Center (?) — Evan Battey (Fr.)

There’s not much to say about Battey, who is still awaiting test results that determine if he can play basketball again after suffering a health scare in December. While it will be good news for the team if and when he’s cleared, it would be even better news for a great kid who can’t wait to get back out there and play. If Battey can jump in and play as a redshirt freshman, he will be huge boost to this team. Evan is a unique offensive weapon who can shoot, pass, drive, and post up competently. His big frame also lends him his fair share of rebounds. While he is an unknown at the college level, the reports coming out of practice say that if Battey is allowed to play ball, he will earn a lot of minutes.

Mystery Player
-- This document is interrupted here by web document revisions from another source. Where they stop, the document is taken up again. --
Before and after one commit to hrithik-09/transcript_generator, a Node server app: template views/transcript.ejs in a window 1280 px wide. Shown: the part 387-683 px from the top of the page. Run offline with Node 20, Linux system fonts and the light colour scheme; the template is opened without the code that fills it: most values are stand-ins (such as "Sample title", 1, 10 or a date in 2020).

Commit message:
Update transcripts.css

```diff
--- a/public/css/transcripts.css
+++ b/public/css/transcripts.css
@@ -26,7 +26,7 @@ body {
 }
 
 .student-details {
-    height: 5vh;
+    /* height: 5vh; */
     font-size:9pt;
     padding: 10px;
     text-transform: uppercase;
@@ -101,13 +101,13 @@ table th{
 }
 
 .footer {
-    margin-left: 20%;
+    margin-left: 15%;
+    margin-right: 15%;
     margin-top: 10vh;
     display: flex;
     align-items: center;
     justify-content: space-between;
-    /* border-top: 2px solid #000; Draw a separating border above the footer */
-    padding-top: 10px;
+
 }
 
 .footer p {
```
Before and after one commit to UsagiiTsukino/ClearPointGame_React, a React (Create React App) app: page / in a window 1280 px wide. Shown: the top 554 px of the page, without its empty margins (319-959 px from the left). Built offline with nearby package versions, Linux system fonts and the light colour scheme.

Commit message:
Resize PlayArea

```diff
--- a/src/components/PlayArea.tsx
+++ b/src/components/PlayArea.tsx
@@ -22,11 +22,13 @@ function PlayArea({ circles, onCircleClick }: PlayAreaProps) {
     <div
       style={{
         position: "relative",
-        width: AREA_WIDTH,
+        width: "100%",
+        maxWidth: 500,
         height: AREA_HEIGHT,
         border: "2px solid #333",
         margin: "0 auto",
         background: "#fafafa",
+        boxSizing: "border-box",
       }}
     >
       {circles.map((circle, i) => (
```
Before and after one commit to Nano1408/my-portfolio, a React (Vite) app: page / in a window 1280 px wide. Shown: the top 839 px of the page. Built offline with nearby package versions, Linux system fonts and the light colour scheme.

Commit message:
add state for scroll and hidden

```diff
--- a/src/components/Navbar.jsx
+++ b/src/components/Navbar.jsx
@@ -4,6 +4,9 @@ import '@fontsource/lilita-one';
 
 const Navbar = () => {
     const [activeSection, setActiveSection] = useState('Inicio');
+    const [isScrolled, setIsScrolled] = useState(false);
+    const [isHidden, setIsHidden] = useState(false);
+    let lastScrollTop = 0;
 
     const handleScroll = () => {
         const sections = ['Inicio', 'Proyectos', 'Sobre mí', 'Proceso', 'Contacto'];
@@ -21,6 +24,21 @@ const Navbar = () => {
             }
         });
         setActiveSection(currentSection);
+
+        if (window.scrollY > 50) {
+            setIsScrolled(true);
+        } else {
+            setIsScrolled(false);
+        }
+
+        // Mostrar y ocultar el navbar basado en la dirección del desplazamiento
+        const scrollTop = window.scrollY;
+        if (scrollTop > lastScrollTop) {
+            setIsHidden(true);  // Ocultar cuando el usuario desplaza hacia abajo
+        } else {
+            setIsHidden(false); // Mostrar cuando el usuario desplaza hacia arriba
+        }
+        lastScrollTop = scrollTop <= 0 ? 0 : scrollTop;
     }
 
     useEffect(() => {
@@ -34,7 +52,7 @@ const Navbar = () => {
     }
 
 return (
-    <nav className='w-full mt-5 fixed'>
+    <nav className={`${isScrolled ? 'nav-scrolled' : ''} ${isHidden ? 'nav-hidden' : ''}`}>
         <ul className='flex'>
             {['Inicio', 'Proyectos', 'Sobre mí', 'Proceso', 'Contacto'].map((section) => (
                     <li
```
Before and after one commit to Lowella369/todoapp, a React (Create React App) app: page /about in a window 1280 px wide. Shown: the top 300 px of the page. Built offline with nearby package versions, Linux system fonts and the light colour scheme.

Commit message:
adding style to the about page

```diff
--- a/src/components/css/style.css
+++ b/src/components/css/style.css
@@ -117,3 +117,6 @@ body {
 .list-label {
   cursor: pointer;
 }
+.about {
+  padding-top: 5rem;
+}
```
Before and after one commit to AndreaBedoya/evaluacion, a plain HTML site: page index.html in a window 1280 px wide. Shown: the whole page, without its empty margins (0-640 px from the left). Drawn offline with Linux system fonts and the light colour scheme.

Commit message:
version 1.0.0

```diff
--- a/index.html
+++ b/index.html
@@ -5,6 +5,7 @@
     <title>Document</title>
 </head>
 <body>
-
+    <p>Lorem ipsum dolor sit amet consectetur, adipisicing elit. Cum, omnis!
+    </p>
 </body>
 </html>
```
This spot is reserved for whoever Tad Boyle gives the last open scholarship to. Conventional wisdom suggests that an instant impact player is needed here, and I tend to think that another point guard is a bigger need than another big man. It’s impossible to replace McKinley when he takes a rare break, but another offensive initiator is needed so Tad can try to avoid those scoreless runs that can get a bit too long. There are plenty of talented transfers out there, but my bet is that Tad goes international or the high school route.